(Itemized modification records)

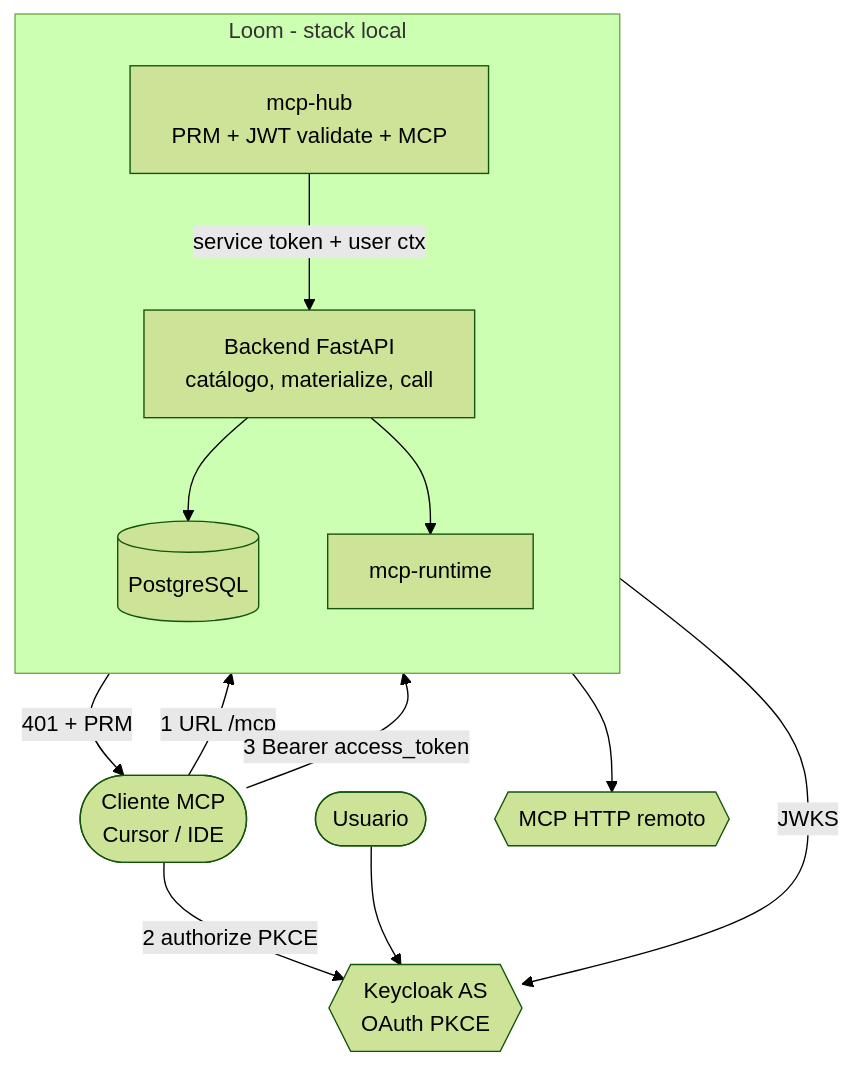
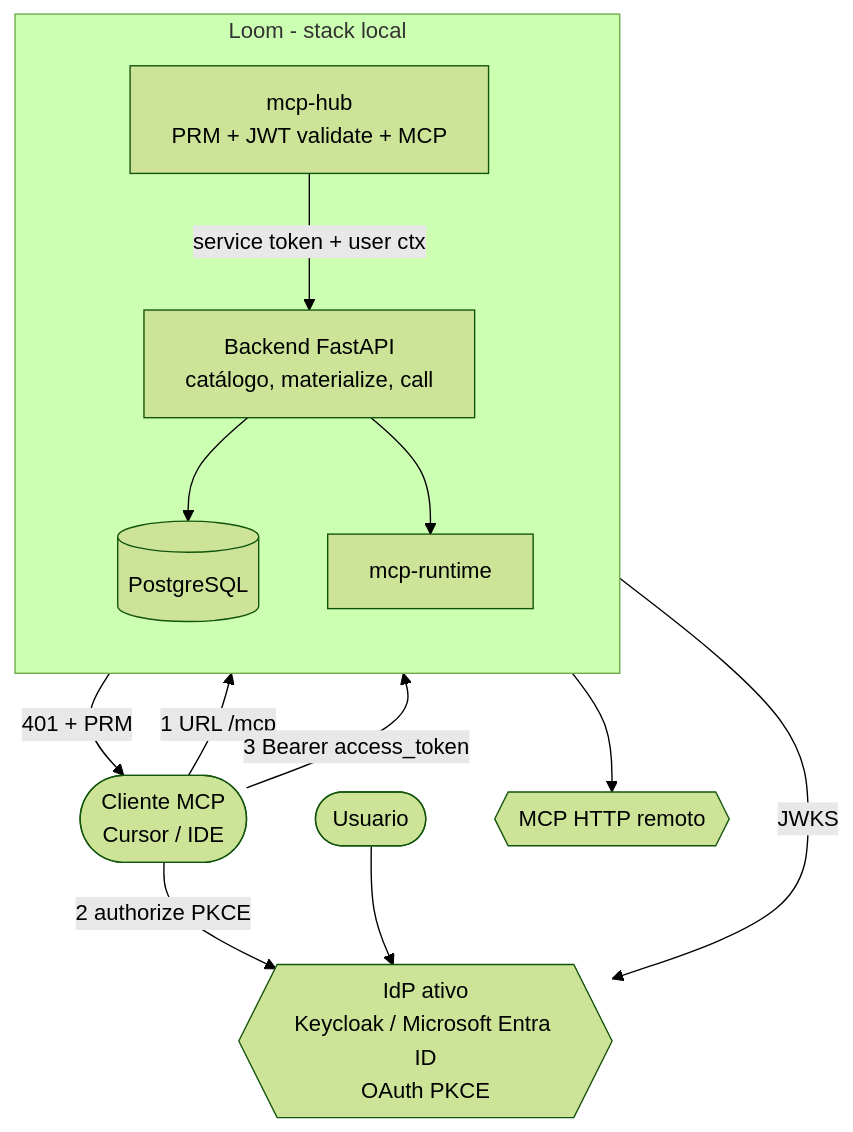
The diagram in docs/adr/0007-mcp-hub.md (awslabs/loom), drawn with Mermaid (forest theme) before and after one commit. The commit also changed other lines of this file and 12 other files, not shown here.

````diff
--- a/docs/adr/0007-mcp-hub.md
+++ b/docs/adr/0007-mcp-hub.md
@@ -85,27 +86,27 @@
 ```mermaid
 flowchart TB
   user(["Usuario"])
   ide(["Cliente MCP<br/>Cursor / IDE"])
 
   subgraph loom["Loom - stack local"]
     direction TB
     be["Backend FastAPI<br/>catálogo, materialize, call"]
     db[("PostgreSQL")]
     hub["mcp-hub<br/>PRM + JWT validate + MCP"]
     mr["mcp-runtime"]
   end
 
-  idp{{"Keycloak AS<br/>OAuth PKCE"}}
+  idp{{"IdP ativo<br/>Keycloak / Microsoft Entra ID<br/>OAuth PKCE"}}
   remote{{"MCP HTTP remoto"}}
 
   ide -->|"1 URL /mcp"| hub
   hub -->|"401 + PRM"| ide
   ide -->|"2 authorize PKCE"| idp
   user --> idp
   ide -->|"3 Bearer access_token"| hub
   hub -->|"JWKS"| idp
   hub -->|"service token + user ctx"| be
   be --> db
   be --> mr
   be --> remote
 ```
````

● PROMPT
For each line in the records that holds "OAuth", show that line as it stands.

● ANSWER
-  idp{{"Keycloak AS<br/>OAuth PKCE"}}
+  idp{{"IdP ativo<br/>Keycloak / Microsoft Entra ID<br/>OAuth PKCE"}}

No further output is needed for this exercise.